The Press and the Presidency
On Thursday, April 10, 2008, Wayne State University welcomed journalist and author Bob Woodward to campus for a special election-year appearance in the Forum of Contemporary Issues in Society. Woodward’s lecture, The Press and the Presidency, was in Community Arts Auditorium on campus.
Woodward, a reporter and editor at The Washington Post since 1971, has written or co-authored 10 New York Times #1 bestsellers – more than any other contemporary American writer. They include Shadow: Five Presidents and the Legacy of Watergate, The Agenda: Inside the Clinton White House, The Brethren: Inside the Supreme Court, The Final Days, All the President's Men, as well as three books on the Bush administration’s adventure in Iraq -- Plan of Attack, Bush at War, and, most recently, State of Denial: Bush at War Part III.
He also was the main reporter for The Post’s articles on the aftermath of the September 11 terrorist attacks that won a Pulitzer Prize in 2002. Woodward first gained popular attention while reporting with Post colleague Carl Bernstein on a 1972 break-in at Democratic National Committee headquarters in Washington’s Watergate Hotel; their now-famous inquiry revealed a trail of political shenanigans that eventually brought down the presidency of Richard M. Nixon.
Woodward and Bernstein’s investigation was chronicled in the best-seller All The President’s Men, which was made into a film starring Robert Redford and Dustin Hoffman.

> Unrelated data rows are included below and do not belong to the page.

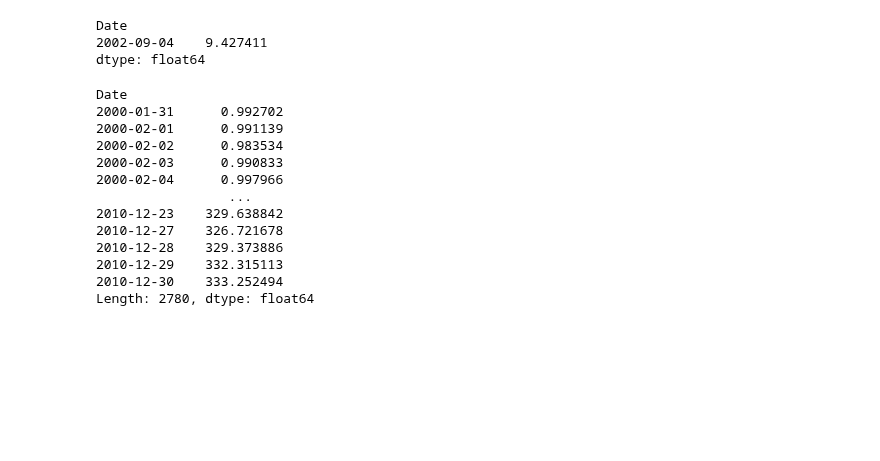
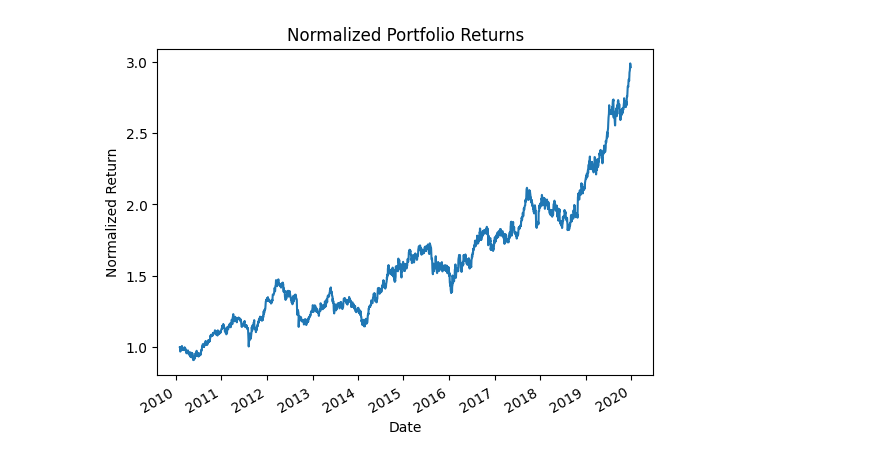
Before and after one commit to fea-dev-usp/quantamental-Dev_Wizards, a Jupyter notebook: rebalanceamentos_aleatorios.ipynb, the cells around one changed output. Saved outputs shown, nothing was run; the diff lists cells and outputs as text; code cells hidden in the pictures; blank space fills up the shorter version.

```diff
--- a/rebalanceamentos_aleatorios.ipynb
+++ b/rebalanceamentos_aleatorios.ipynb
@@ -47,12 +47,12 @@ display(w.T)
 brazil_holidays = holidays.Brazil()
 
 # Filter the data for the first 10 years
-first_year_data = ibov_close.loc['2000-01-01':'2010-12-31']
+first_year_data = ibov_close.loc['2010-01-01':'2019-12-31']
 
 weights_df = pd.DataFrame()
 
 # Loop through each month and calculate the weights
-for month in pd.date_range(start='2000-01-01', end='2010-12-31', freq='ME'):
+for month in pd.date_range(start='2010-01-01', end='2019-12-31', freq='ME'):
     # Adjust the date to the next business day if it falls on a weekend or holiday
     while month.weekday() >= 5 or month in brazil_holidays or month.is_year_end:  # 5 = Saturday, 6 = Sunday
         month += pd.offsets.BDay(1)
@@ -79,5 +79,10 @@ for month in pd.date_range(start='2000-01-01', end='2010-12-31', freq='ME'):
     w.set_index('Date', inplace=True)
     weights_df = pd.concat([weights_df, w])
 
+# Reindex the weights dataframe to match the index of the returns dataframe and fill missing values with the previous ones
+weights_df = weights_df.reindex(returns.index, method='ffill')
+weights_df = weights_df.dropna()
+
+# Display the reindexed weights dataframe
 weights_df
 # %% [output]
@@ -116,26 +104,18 @@ filtered_returns
-# %%
-# Calculate the portfolio returns
-portfolio_returns = (filtered_returns * weights_df).sum(axis=1)
-portfolio_returns[portfolio_returns>1]
-# %% [output]
-Date
-2002-09-04    9.427411
-dtype: float64
-# %%
-# Normalize the portfolio returns to start at 1
-normalized_portfolio_returns = (1 + portfolio_returns).cumprod()
-normalized_portfolio_returns
-# %% [output]
-Date
-2000-01-31      0.992702
-2000-02-01      0.991139
-2000-02-02      0.983534
-2000-02-03      0.990833
-2000-02-04      0.997966
-                 ...
-2010-12-23    329.638842
-2010-12-27    326.721678
-2010-12-28    329.373886
-2010-12-29    332.315113
-2010-12-30    333.252494
-Length: 2780, dtype: float64
+# %%
+# Filter returns to have the same dates as weights_df
+filtered_returns = returns.loc[weights_df.index]
+
+# Calculate the portfolio returns - nx1 vector
+portfolio_returns = (filtered_returns * weights_df).sum(axis=1)
+
+# Normalize the portfolio returns to start at 1
+normalized_portfolio_returns = (1 + portfolio_returns).cumprod()
+normalized_portfolio_returns
+
+# Plot the normalized portfolio returns
+normalized_portfolio_returns.plot(title='Normalized Portfolio Returns')
+plt.xlabel('Date')
+plt.ylabel('Normalized Return')
+plt.show()
+# %% [output]
+[figure, added]
```
Also changed, not shown: parts of 9 cells of this notebook.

In 2003, The Wall Street Journal called Woodward “the most celebrated journalist of our age.” Few if any Americans today are as well qualified to speak on the naturally symbiotic, often antagonistic, always mutually manipulative relationship between the press and the presidency.